readers have more fun!


Okeechobee News


OFFICE
COORDINATOR

7L Brands, LLC, located
in Palmdale has an im-
mediate opening for an
Office Coordinator.
Qualified applicants
must possess general
to in-depth knowledge
of AP/AR, Inventory
Control, Purchasing,
Fixed Assets Manage-
ment and Sales/Market-
ing. Qualified applicants
must also possess
strong knowledge of
Microsoft Software and
General Ledger applica-
tions.
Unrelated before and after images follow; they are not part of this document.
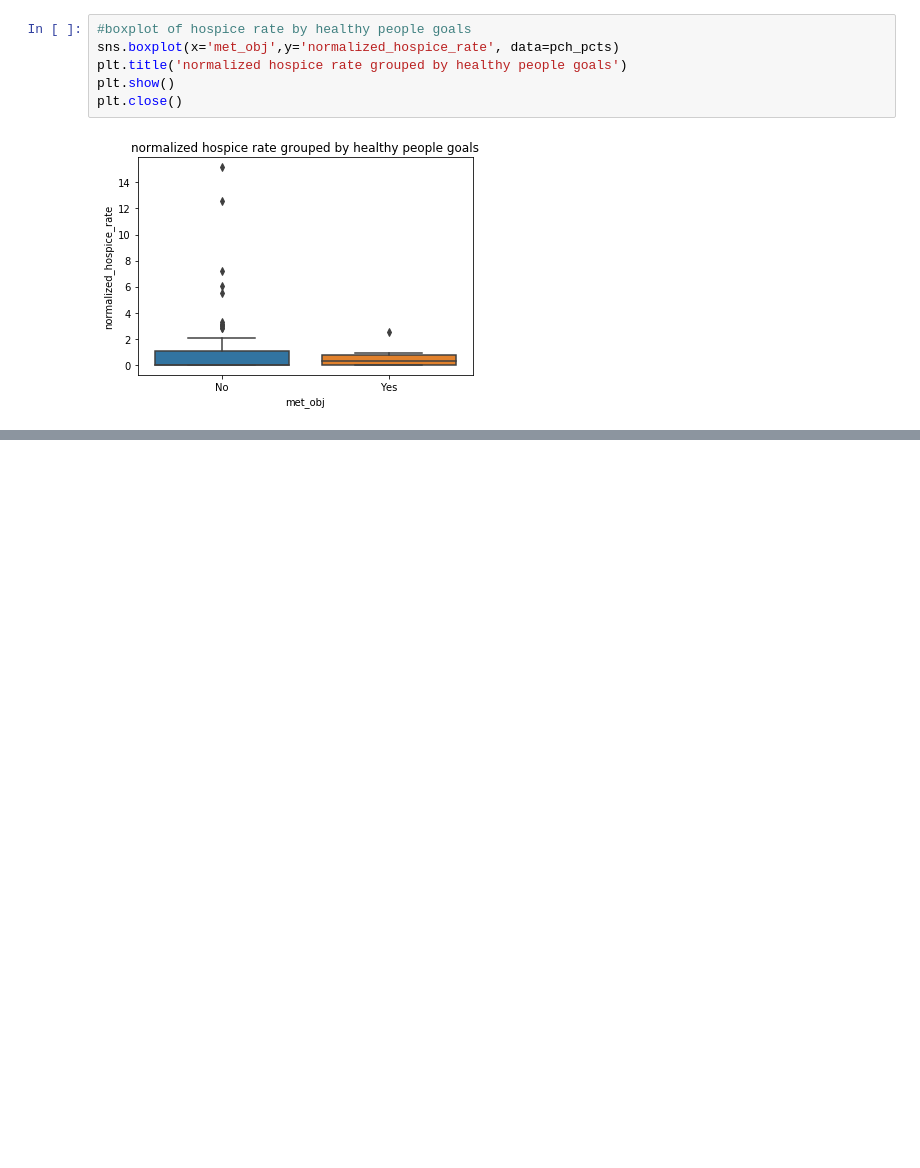
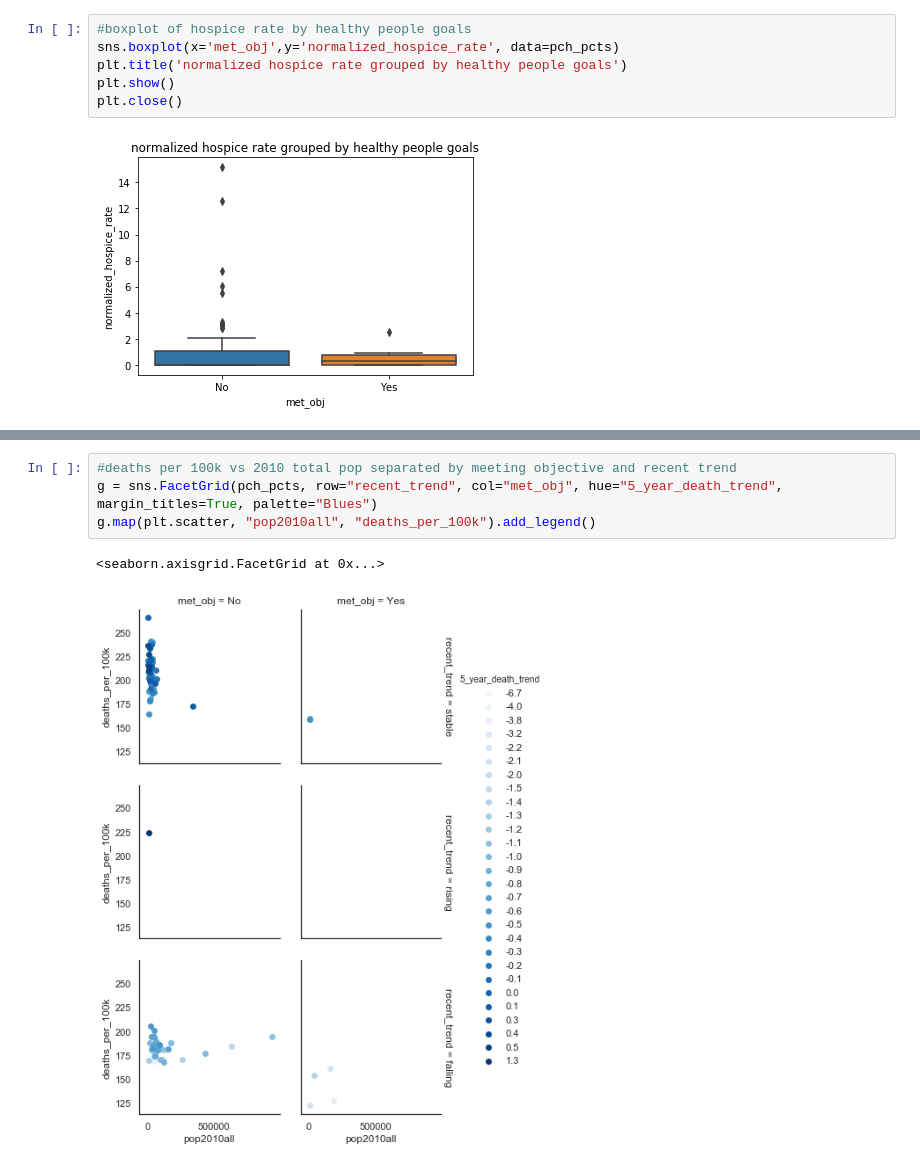
Before and after one commit to praelfj/vanderbilt-aspire-data-essentials, a Jupyter notebook: week_3_and_onward_notebook.ipynb, the cells around one changed output, grey strips where cells are left out. Cells and saved outputs as stored; diff of their text form; blank space fills up the shorter version.

```diff
--- a/week_3_and_onward_notebook.ipynb
+++ b/week_3_and_onward_notebook.ipynb
@@ -440,0 +493,7 @@ plt.close()
+# %%
+#deaths per 100k vs 2010 total pop separated by meeting objective and recent trend
+g = sns.FacetGrid(pch_pcts, row="recent_trend", col="met_obj", hue="5_year_death_trend",  margin_titles=True, palette="Blues")
+g.map(plt.scatter, "pop2010all", "deaths_per_100k").add_legend()
+# %% [output]
+<seaborn.axisgrid.FacetGrid at 0x...>
+[figure, added]
```
Also changed, not shown: parts of 16 cells of this notebook, 2 other files.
This person must
also be able to multi-
task, independently
manage and complete
assignments, possess
strong oral and written
communication skills,
build and analyze data
and support the man-
agement team in all as-
pects of the daily
operations of the plant.

7L Brands, LLC offers
competitive salary and
benefit package includ-
ing Medical, Dental, Vi-
sion, Life, AD&D and
LTD insurance, 401(K)
plan plus paid vacation
and holidays.

Qualified applicants
should send their
resume to:
Loyda Rivera
106 SW, CR 721
Okeechobee, FL 34972
or email to:
Loyda.Rivera
alykesranch.com

7L Brands, LLC is an
Equal Employment Op-
portunity Employer /
Affirmative Action /
Drug-Free Workplace,
M/F/D/V.

Shop from a gift catalog
that's updated regulaly:
the classified.


For more listings,
go to
www.newszap.com



Gas Dryer Whirlpool,
White, Excellent Condi-
tion $150.00.
(863)467-1456 or
(772)409-3196
Earn some extra cash.
Sell your used items
in the classified
Kitchen Appliances 3
yrs. old REDO your
kitchen All are black
Whirlpool Quiet Partner
Dishwasher. Kitche-
naide side by side re-
frigerator, icemaker,
water & ice in door.
Whirlpool gas stove,
Whirlpool above stove
Microwave WILL SEP-
ERATE $1,100.00/or
best offer.
(863)634-5236



Toddler Bed Dark
wood toddler bed, with
mattress. Great Shape!
$30.00. (863)763-5067
or (863)447-1045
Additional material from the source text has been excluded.